▸ About this task: Each line below is to be copied out exactly, and none may be omitted.
= = =
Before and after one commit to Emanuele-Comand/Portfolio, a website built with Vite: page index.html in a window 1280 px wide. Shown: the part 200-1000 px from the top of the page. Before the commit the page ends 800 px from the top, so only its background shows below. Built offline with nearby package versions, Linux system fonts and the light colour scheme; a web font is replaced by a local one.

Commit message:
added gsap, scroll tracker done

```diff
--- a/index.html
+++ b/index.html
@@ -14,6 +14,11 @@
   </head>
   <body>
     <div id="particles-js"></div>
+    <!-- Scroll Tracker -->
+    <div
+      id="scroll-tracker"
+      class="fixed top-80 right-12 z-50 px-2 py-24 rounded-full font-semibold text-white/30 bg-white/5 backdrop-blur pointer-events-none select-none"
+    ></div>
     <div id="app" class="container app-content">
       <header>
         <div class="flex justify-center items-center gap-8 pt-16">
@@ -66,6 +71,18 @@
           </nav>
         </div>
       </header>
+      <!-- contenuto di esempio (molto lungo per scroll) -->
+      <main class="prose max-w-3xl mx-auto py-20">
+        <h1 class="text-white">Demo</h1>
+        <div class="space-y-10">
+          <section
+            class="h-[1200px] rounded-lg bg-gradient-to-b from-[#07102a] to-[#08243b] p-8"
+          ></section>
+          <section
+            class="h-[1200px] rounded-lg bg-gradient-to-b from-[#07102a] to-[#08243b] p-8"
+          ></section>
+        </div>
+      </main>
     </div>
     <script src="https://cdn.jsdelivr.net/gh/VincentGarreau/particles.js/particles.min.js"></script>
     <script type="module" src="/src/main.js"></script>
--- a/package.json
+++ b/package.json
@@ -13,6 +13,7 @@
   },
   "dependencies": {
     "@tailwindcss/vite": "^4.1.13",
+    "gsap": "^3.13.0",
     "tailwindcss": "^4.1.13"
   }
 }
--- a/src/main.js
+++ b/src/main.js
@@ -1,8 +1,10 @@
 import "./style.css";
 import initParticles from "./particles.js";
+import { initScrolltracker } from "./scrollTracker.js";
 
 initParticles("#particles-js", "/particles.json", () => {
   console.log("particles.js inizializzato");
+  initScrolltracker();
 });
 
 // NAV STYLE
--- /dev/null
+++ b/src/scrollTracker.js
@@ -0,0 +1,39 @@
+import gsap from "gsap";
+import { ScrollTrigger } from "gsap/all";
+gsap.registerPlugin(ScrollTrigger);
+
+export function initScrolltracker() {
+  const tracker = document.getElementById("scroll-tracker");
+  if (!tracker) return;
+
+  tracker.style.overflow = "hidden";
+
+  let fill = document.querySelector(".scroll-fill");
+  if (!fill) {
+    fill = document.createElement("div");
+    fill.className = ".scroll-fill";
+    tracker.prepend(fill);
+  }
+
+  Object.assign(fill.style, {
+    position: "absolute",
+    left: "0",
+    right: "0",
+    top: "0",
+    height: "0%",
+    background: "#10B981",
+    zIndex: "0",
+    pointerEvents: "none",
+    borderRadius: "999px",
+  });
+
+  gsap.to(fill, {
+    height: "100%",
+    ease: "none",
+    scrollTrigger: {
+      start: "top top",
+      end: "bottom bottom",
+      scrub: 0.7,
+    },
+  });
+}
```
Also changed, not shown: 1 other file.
= = =
▸ Answer:
Before and after one commit to Emanuele-Comand/Portfolio, a website built with Vite: page index.html in a window 1280 px wide. Shown: the part 200-1000 px from the top of the page. Before the commit the page ends 800 px from the top, so only its background shows below. Built offline with nearby package versions, Linux system fonts and the light colour scheme; a web font is replaced by a local one.

Commit message:
added gsap, scroll tracker done

```diff
--- a/index.html
+++ b/index.html
@@ -14,6 +14,11 @@
   </head>
   <body>
     <div id="particles-js"></div>
+    <!-- Scroll Tracker -->
+    <div
+      id="scroll-tracker"
+      class="fixed top-80 right-12 z-50 px-2 py-24 rounded-full font-semibold text-white/30 bg-white/5 backdrop-blur pointer-events-none select-none"
+    ></div>
     <div id="app" class="container app-content">
       <header>
         <div class="flex justify-center items-center gap-8 pt-16">
@@ -66,6 +71,18 @@
           </nav>
         </div>
       </header>
+      <!-- contenuto di esempio (molto lungo per scroll) -->
+      <main class="prose max-w-3xl mx-auto py-20">
+        <h1 class="text-white">Demo</h1>
+        <div class="space-y-10">
+          <section
+            class="h-[1200px] rounded-lg bg-gradient-to-b from-[#07102a] to-[#08243b] p-8"
+          ></section>
+          <section
+            class="h-[1200px] rounded-lg bg-gradient-to-b from-[#07102a] to-[#08243b] p-8"
+          ></section>
+        </div>
+      </main>
     </div>
     <script src="https://cdn.jsdelivr.net/gh/VincentGarreau/particles.js/particles.min.js"></script>
     <script type="module" src="/src/main.js"></script>
--- a/package.json
+++ b/package.json
@@ -13,6 +13,7 @@
   },
   "dependencies": {
     "@tailwindcss/vite": "^4.1.13",
+    "gsap": "^3.13.0",
     "tailwindcss": "^4.1.13"
   }
 }
--- a/src/main.js
+++ b/src/main.js
@@ -1,8 +1,10 @@
 import "./style.css";
 import initParticles from "./particles.js";
+import { initScrolltracker } from "./scrollTracker.js";
 
 initParticles("#particles-js", "/particles.json", () => {
   console.log("particles.js inizializzato");
+  initScrolltracker();
 });
 
 // NAV STYLE
--- /dev/null
+++ b/src/scrollTracker.js
@@ -0,0 +1,39 @@
+import gsap from "gsap";
+import { ScrollTrigger } from "gsap/all";
+gsap.registerPlugin(ScrollTrigger);
+
+export function initScrolltracker() {
+  const tracker = document.getElementById("scroll-tracker");
+  if (!tracker) return;
+
+  tracker.style.overflow = "hidden";
+
+  let fill = document.querySelector(".scroll-fill");
+  if (!fill) {
+    fill = document.createElement("div");
+    fill.className = ".scroll-fill";
+    tracker.prepend(fill);
+  }
+
+  Object.assign(fill.style, {
+    position: "absolute",
+    left: "0",
+    right: "0",
+    top: "0",
+    height: "0%",
+    background: "#10B981",
+    zIndex: "0",
+    pointerEvents: "none",
+    borderRadius: "999px",
+  });
+
+  gsap.to(fill, {
+    height: "100%",
+    ease: "none",
+    scrollTrigger: {
+      start: "top top",
+      end: "bottom bottom",
+      scrub: 0.7,
+    },
+  });
+}
```
Also changed, not shown: 1 other file.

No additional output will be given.